Problem statement » Collect every line in the records below that contains the word "scss".

Input material »
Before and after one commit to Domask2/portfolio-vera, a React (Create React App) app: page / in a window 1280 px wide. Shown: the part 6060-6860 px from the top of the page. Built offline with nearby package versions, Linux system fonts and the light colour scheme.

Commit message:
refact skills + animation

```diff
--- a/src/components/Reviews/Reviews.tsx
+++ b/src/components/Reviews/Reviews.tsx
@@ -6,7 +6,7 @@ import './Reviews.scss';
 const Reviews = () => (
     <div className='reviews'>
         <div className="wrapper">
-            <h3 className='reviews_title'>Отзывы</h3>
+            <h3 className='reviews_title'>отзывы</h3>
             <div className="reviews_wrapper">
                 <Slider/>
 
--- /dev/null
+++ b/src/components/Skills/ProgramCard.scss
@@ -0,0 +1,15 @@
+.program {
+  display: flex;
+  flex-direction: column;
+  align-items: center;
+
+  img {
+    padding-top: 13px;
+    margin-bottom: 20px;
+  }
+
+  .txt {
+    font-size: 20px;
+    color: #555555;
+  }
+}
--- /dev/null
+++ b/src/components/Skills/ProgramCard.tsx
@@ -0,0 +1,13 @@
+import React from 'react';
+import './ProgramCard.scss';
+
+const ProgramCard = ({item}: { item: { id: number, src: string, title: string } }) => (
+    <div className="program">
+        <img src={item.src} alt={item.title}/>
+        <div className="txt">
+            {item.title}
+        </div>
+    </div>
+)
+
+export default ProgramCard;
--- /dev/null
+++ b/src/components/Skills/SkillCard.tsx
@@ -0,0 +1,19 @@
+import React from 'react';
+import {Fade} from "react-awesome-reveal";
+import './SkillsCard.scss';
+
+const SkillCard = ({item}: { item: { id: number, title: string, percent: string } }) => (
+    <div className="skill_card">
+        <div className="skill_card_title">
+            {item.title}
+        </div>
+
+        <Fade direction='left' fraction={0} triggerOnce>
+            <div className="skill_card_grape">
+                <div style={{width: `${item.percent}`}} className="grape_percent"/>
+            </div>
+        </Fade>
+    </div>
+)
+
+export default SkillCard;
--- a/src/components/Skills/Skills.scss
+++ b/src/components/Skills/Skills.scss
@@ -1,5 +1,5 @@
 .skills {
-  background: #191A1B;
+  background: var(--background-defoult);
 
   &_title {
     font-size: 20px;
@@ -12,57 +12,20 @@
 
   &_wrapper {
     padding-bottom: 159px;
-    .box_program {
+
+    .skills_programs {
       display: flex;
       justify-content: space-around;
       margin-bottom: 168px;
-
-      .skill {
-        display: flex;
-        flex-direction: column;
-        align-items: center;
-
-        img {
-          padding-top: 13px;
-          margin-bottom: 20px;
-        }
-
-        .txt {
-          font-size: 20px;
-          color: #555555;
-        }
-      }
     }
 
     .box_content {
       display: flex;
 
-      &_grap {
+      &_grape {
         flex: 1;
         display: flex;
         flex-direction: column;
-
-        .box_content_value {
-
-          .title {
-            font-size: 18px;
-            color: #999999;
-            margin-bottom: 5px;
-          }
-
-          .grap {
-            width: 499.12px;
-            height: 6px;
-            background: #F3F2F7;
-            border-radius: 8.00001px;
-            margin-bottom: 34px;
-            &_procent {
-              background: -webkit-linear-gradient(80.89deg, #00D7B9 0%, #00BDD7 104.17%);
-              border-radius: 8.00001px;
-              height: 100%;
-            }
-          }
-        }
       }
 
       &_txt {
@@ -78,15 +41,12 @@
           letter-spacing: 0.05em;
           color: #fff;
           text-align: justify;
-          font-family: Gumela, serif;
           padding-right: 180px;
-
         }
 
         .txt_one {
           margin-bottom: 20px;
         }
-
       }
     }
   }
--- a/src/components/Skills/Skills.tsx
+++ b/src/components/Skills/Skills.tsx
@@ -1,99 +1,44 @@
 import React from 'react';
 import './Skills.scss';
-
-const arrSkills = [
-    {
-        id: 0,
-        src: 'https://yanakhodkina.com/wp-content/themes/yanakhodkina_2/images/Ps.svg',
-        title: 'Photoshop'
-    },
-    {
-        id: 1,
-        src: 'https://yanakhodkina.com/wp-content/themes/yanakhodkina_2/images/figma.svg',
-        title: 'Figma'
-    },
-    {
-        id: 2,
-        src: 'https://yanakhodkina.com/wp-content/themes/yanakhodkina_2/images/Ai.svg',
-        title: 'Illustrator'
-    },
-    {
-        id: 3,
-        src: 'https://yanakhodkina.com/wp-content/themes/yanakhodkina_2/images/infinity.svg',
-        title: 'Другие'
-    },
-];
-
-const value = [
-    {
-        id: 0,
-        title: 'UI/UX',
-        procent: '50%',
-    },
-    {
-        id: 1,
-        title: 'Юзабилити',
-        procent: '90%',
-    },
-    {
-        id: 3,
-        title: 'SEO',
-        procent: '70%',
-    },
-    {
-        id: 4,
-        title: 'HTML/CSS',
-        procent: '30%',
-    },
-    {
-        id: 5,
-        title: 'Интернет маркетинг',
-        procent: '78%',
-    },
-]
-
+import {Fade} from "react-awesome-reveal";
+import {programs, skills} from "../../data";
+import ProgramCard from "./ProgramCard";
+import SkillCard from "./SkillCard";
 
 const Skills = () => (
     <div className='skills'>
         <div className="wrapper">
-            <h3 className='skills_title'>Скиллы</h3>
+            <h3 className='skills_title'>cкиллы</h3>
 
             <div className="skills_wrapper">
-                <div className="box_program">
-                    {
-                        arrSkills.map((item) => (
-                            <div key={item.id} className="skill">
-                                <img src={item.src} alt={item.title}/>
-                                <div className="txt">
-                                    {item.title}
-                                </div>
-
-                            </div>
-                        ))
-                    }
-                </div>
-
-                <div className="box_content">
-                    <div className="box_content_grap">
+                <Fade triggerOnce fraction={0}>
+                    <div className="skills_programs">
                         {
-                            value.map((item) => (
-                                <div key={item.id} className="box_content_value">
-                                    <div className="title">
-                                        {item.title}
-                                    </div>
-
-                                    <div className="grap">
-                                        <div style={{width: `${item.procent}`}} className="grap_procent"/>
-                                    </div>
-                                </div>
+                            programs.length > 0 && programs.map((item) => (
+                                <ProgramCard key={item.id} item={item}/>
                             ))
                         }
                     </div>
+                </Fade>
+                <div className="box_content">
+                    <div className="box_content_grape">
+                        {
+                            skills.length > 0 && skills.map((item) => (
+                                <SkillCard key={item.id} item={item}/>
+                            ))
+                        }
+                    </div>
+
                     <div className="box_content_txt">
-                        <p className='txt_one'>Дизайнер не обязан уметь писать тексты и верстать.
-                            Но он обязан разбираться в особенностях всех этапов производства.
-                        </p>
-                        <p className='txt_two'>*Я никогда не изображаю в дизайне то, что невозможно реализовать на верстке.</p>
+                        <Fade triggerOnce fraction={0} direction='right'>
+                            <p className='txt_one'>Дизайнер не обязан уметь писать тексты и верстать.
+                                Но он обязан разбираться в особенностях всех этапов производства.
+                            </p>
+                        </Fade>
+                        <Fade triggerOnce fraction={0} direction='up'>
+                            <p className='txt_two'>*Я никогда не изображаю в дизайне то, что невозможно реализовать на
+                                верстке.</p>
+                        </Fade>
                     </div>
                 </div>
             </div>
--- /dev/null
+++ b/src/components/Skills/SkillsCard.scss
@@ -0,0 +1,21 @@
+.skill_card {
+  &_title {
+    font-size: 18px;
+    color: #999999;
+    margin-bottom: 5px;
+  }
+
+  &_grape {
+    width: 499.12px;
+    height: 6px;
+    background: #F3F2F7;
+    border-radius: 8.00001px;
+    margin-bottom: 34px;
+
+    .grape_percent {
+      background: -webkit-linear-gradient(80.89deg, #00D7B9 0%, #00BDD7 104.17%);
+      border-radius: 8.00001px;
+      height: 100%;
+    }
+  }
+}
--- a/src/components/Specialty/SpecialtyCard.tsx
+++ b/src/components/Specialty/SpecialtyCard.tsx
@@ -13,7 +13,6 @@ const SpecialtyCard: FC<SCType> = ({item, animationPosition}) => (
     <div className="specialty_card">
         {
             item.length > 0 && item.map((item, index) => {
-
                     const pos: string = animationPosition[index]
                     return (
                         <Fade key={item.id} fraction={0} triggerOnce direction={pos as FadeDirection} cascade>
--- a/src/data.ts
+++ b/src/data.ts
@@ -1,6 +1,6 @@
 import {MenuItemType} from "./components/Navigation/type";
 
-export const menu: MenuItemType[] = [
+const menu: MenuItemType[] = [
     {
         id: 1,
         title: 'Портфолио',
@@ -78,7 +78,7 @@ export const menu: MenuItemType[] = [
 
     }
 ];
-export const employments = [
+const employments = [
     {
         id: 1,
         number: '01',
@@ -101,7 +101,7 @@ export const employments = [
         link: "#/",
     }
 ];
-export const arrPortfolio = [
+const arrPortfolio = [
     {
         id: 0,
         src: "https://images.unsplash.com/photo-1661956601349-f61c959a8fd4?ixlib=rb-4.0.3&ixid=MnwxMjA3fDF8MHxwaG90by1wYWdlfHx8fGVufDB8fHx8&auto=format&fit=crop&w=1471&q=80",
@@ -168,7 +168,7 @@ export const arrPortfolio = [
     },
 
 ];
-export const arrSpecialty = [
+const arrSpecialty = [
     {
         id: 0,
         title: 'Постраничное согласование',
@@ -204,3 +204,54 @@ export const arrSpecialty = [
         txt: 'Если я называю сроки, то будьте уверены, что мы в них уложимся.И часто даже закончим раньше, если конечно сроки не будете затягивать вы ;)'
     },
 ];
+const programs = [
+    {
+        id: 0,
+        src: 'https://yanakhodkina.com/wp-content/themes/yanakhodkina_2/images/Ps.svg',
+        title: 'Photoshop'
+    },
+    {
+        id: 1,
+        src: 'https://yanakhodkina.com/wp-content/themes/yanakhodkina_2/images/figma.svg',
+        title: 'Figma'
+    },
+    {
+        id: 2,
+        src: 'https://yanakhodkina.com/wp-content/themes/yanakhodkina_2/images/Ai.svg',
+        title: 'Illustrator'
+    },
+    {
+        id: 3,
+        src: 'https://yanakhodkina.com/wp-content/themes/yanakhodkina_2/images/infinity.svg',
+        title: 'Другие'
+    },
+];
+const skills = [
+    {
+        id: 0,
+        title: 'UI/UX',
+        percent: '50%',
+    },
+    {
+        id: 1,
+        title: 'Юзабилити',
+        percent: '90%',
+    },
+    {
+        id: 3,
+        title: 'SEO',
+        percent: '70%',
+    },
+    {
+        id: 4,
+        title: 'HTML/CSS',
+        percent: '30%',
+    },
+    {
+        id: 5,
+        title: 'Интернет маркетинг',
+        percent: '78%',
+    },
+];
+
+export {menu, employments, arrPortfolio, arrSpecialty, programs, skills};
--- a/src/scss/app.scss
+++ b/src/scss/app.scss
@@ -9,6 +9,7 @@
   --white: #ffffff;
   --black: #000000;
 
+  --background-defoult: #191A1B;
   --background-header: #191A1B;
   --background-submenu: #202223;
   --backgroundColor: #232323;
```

Task output »
@@ -6,7 +6,7 @@ import './Reviews.scss';
+++ b/src/components/Skills/ProgramCard.scss
+import './ProgramCard.scss';
+import './SkillsCard.scss';
--- a/src/components/Skills/Skills.scss
+++ b/src/components/Skills/Skills.scss
 import './Skills.scss';
+++ b/src/components/Skills/SkillsCard.scss
--- a/src/scss/app.scss
+++ b/src/scss/app.scss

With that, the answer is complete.